[Items from a dataset]
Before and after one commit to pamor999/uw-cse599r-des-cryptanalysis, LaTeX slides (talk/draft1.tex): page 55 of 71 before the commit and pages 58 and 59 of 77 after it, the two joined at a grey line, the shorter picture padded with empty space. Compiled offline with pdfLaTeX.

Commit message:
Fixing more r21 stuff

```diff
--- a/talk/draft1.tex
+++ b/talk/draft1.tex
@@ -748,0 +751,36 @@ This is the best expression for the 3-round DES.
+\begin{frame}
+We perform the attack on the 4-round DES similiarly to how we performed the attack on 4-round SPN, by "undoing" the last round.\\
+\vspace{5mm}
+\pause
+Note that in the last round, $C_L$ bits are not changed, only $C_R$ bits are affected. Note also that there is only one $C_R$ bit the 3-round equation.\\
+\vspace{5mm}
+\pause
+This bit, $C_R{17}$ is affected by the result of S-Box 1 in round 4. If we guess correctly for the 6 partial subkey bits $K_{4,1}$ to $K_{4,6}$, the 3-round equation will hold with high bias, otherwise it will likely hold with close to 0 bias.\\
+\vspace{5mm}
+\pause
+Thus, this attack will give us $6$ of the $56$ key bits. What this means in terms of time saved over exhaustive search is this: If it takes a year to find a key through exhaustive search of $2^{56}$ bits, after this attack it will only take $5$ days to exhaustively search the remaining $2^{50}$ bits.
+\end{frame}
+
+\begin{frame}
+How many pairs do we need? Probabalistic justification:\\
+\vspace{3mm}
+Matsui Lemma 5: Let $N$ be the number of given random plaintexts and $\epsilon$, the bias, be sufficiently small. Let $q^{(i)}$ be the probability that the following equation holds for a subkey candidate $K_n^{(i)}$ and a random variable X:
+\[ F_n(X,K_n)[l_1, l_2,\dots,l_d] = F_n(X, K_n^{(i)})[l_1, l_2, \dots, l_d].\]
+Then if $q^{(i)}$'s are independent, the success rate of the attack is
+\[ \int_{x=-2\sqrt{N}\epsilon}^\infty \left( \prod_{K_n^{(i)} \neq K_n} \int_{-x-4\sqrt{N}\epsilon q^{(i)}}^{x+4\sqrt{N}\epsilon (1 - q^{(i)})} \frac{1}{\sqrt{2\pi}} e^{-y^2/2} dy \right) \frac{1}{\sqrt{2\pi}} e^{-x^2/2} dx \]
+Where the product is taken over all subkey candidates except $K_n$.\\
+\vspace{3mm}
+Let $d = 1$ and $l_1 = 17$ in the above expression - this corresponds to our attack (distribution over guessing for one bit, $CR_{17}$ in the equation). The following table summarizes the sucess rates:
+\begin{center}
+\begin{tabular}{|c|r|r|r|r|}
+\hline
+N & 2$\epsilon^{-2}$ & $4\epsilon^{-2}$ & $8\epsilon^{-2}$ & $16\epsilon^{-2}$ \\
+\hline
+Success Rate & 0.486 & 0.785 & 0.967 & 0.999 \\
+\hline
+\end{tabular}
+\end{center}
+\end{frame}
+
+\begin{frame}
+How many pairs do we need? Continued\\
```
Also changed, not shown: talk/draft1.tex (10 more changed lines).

● **What you have to do**:
Set down every record above exactly as given.

● **Result of the task**:
Before and after one commit to pamor999/uw-cse599r-des-cryptanalysis, LaTeX slides (talk/draft1.tex): page 55 of 71 before the commit and pages 58 and 59 of 77 after it, the two joined at a grey line, the shorter picture padded with empty space. Compiled offline with pdfLaTeX.

Commit message:
Fixing more r21 stuff

```diff
--- a/talk/draft1.tex
+++ b/talk/draft1.tex
@@ -748,0 +751,36 @@ This is the best expression for the 3-round DES.
+\begin{frame}
+We perform the attack on the 4-round DES similiarly to how we performed the attack on 4-round SPN, by "undoing" the last round.\\
+\vspace{5mm}
+\pause
+Note that in the last round, $C_L$ bits are not changed, only $C_R$ bits are affected. Note also that there is only one $C_R$ bit the 3-round equation.\\
+\vspace{5mm}
+\pause
+This bit, $C_R{17}$ is affected by the result of S-Box 1 in round 4. If we guess correctly for the 6 partial subkey bits $K_{4,1}$ to $K_{4,6}$, the 3-round equation will hold with high bias, otherwise it will likely hold with close to 0 bias.\\
+\vspace{5mm}
+\pause
+Thus, this attack will give us $6$ of the $56$ key bits. What this means in terms of time saved over exhaustive search is this: If it takes a year to find a key through exhaustive search of $2^{56}$ bits, after this attack it will only take $5$ days to exhaustively search the remaining $2^{50}$ bits.
+\end{frame}
+
+\begin{frame}
+How many pairs do we need? Probabalistic justification:\\
+\vspace{3mm}
+Matsui Lemma 5: Let $N$ be the number of given random plaintexts and $\epsilon$, the bias, be sufficiently small. Let $q^{(i)}$ be the probability that the following equation holds for a subkey candidate $K_n^{(i)}$ and a random variable X:
+\[ F_n(X,K_n)[l_1, l_2,\dots,l_d] = F_n(X, K_n^{(i)})[l_1, l_2, \dots, l_d].\]
+Then if $q^{(i)}$'s are independent, the success rate of the attack is
+\[ \int_{x=-2\sqrt{N}\epsilon}^\infty \left( \prod_{K_n^{(i)} \neq K_n} \int_{-x-4\sqrt{N}\epsilon q^{(i)}}^{x+4\sqrt{N}\epsilon (1 - q^{(i)})} \frac{1}{\sqrt{2\pi}} e^{-y^2/2} dy \right) \frac{1}{\sqrt{2\pi}} e^{-x^2/2} dx \]
+Where the product is taken over all subkey candidates except $K_n$.\\
+\vspace{3mm}
+Let $d = 1$ and $l_1 = 17$ in the above expression - this corresponds to our attack (distribution over guessing for one bit, $CR_{17}$ in the equation). The following table summarizes the sucess rates:
+\begin{center}
+\begin{tabular}{|c|r|r|r|r|}
+\hline
+N & 2$\epsilon^{-2}$ & $4\epsilon^{-2}$ & $8\epsilon^{-2}$ & $16\epsilon^{-2}$ \\
+\hline
+Success Rate & 0.486 & 0.785 & 0.967 & 0.999 \\
+\hline
+\end{tabular}
+\end{center}
+\end{frame}
+
+\begin{frame}
+How many pairs do we need? Continued\\
```
Also changed, not shown: talk/draft1.tex (10 more changed lines).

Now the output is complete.